James Cook is one of the most important personalities in the history of geographical discoveries. He was attacked and eaten by natives of the Hawaiian Islands. However, is this version bears any truth?
In England, James Cook (1728-1779) is highly esteemed personality, who conducted various secret missions for the British Admiralty. He sailed around the world three times. He was the first to cross the South Pole Circle and for the first time in history discovered the islands of New Zealand, New Caledonia and many other Pacific islands, located near the coasts of Australia. His maps were drawn very accurately and can still be used today.
The biggest achievement for the shipping was a victory against the scurvy. This diseased is associated with a lack of vitamin C in food. During those times, this disease has managed to destroy many lives of sailors because the Admiralty fed sailors with low quality food. James Cook was the first captain to ask for better food, especially fermented cabbage. He also taught sailors to constantly ventilate ship’s premises. During James Cook’s journeys, the members of his crew died seldom.
James Cook took his third journey on July 1776, taking sailboats Resolution with the crew of 112 people and Discovery with the crew of 88 people. He sought to discover the way in the North-East, connecting the Atlantic and Pacific oceans. He searched for the shortest sea route from Europe to Asia. Along the way, Cook’s ships have discovered the Hawaiian Islands and reached the Bering Strait after two years. In autumn, the ships could not sail further because of ice and decided to come back for supplies and ship repair in the Hawaiian Islands.

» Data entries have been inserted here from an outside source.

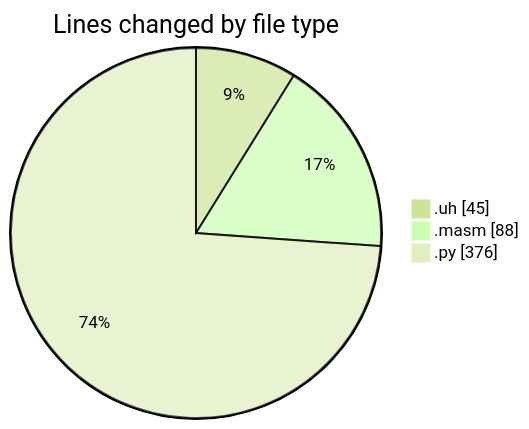
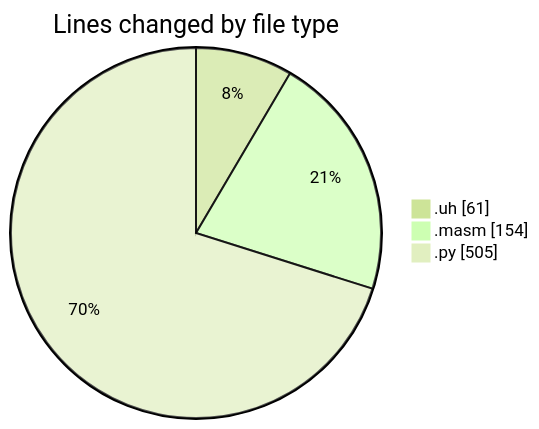
One commit to charlie-sans/code-tracking changed the first of 2 diagrams in 2025-05-02/uhigh-lang/README.md. Above: the diagram before and after it, drawn with Mermaid (forest theme). The commit also changed other lines of this file and 1 other file, not shown here.

````diff
--- a/2025-05-02/uhigh-lang/README.md
+++ b/2025-05-02/uhigh-lang/README.md
@@ -22,7 +22,7 @@
 ```mermaid
 pie showData
 title Lines changed by file type
-".uh" : 45
-".masm" : 88
-".py" : 376
+".uh" : 61
+".masm" : 154
+".py" : 505
 ```
````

Hawaiian natives met travelers with respect. They thought that their mythical generous god has returned. James Cook was unable to satisfy their expectations. He asked for some food of the natives and in such a way impoverished them. When sailors decided to leave the natives after a month, the natives were happy to let them go. Strong winds forced the ships of James Cook to come back and some sailors were sent to inform the natives about their visit, but they were disappointed to know that the natives decided to cease all the contact with the visitors.
On February 14 1779, the British noticed that one of their boats was stolen. James Cook has ordered for his troops to go on and destroy some canoes and take hostages. Accompanied by armed soldiers, James Cook himself has decided to pay a visit for a local tribal chief. There was an unpleasant scene when Cook has decided to force the chief to come into the boat, provoking the tragic fate of captain himself.

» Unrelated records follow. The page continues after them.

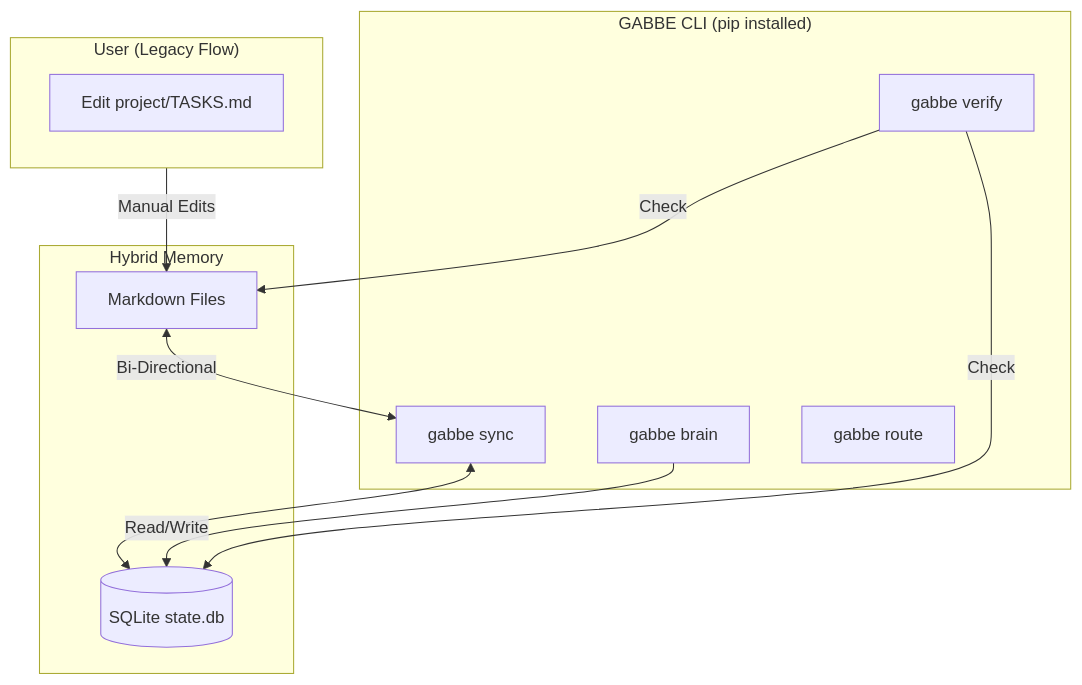
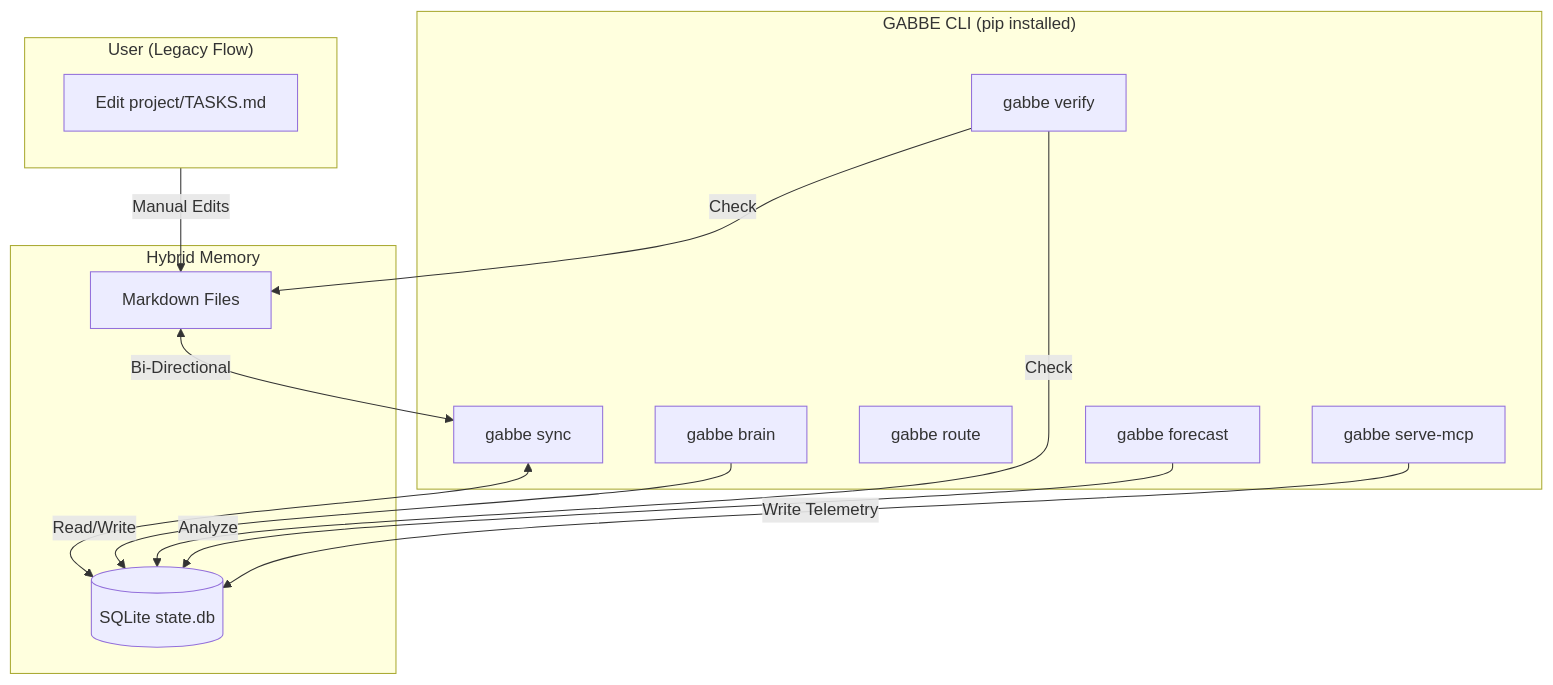
Before and after one commit to ltvmoon/GABBE: the first of 4 diagrams in README.md, drawn with Mermaid. The commit also changed other lines of this file and 32 other files, not shown here.

````diff
--- a/README.md
+++ b/README.md
@@ -201,25 +206,29 @@
 ```mermaid
 graph TD
     subgraph User["User (Legacy Flow)"]
         Edit[Edit project/TASKS.md]
     end
 
     subgraph CLI["GABBE CLI (pip installed)"]
         Sync[gabbe sync]
         Verify[gabbe verify]
         Brain[gabbe brain]
         Router[gabbe route]
+        Forecast[gabbe forecast]
+        MCP[gabbe serve-mcp]
     end
 
     subgraph Storage["Hybrid Memory"]
         MD[Markdown Files]
         DB[(SQLite state.db)]
     end
 
     User -->|Manual Edits| MD
     MD <-->|Bi-Directional| Sync
     Sync <--> DB
     Brain -->|Read/Write| DB
     Verify -->|Check| MD
     Verify -->|Check| DB
+    Forecast -->|Analyze| DB
+    MCP -->|Write Telemetry| DB
 ```
````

Cook’s death is described in detail by Lieutenant James King. According to him, James Cook foresaw that it will be impossible to take the chief as a hostage without bloodshed. That is why he decided to come back to the boat. Sailors have started shooting at the natives and managed to kill some of them. Hawaiian natives, armed with spears and stones attacked the English sailors.
“Our unfortunate commander stood near the water. While he was looking at the attackers, no one dared to touch him. When he turned to stop his crew shooting at the natives, he was wounded in the back and fell into the water. The natives quickly removed him from the water, dragged on shore and started stabbing his body,” – wrote Mr. King.

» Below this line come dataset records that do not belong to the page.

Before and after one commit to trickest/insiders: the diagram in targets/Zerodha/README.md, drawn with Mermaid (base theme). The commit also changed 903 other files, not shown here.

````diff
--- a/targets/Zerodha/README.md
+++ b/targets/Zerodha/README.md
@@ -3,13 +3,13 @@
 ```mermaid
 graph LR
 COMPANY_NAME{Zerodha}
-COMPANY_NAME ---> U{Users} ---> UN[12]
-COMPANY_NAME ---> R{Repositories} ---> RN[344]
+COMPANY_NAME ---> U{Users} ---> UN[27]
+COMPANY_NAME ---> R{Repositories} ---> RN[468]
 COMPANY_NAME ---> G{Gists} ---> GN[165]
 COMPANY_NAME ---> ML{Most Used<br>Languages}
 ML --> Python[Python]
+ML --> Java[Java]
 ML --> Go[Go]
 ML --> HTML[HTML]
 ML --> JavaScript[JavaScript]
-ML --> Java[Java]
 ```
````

Charles Clark became the commander of expedition. He sought to retrieve the remains of James Cook from the natives. After his tries were unsuccessful, he decided to use force. Troops and sailors climbed from the ships upon the cannon fire and managed to defeat natives and destroy their village. The natives were afraid of English retaliation and brought a casket of meet and a skull. This gave way for a legend that Captain Cook was eaten by the natives. It may be the truth that they have managed to eat some parts of Captain because the natives were doing the same with their defeated enemies.
On February 22 1779, the remains of James Cook were buried according to marine traditions in the sea. Even after the tragic fate of James Cook, the members of Discovery and Resolution continued their mission. After unsuccessful attempts to break through Chukotka Sea, the ships returned to England without any knowledge whether there is a way connecting Pacific and Atlantic oceans.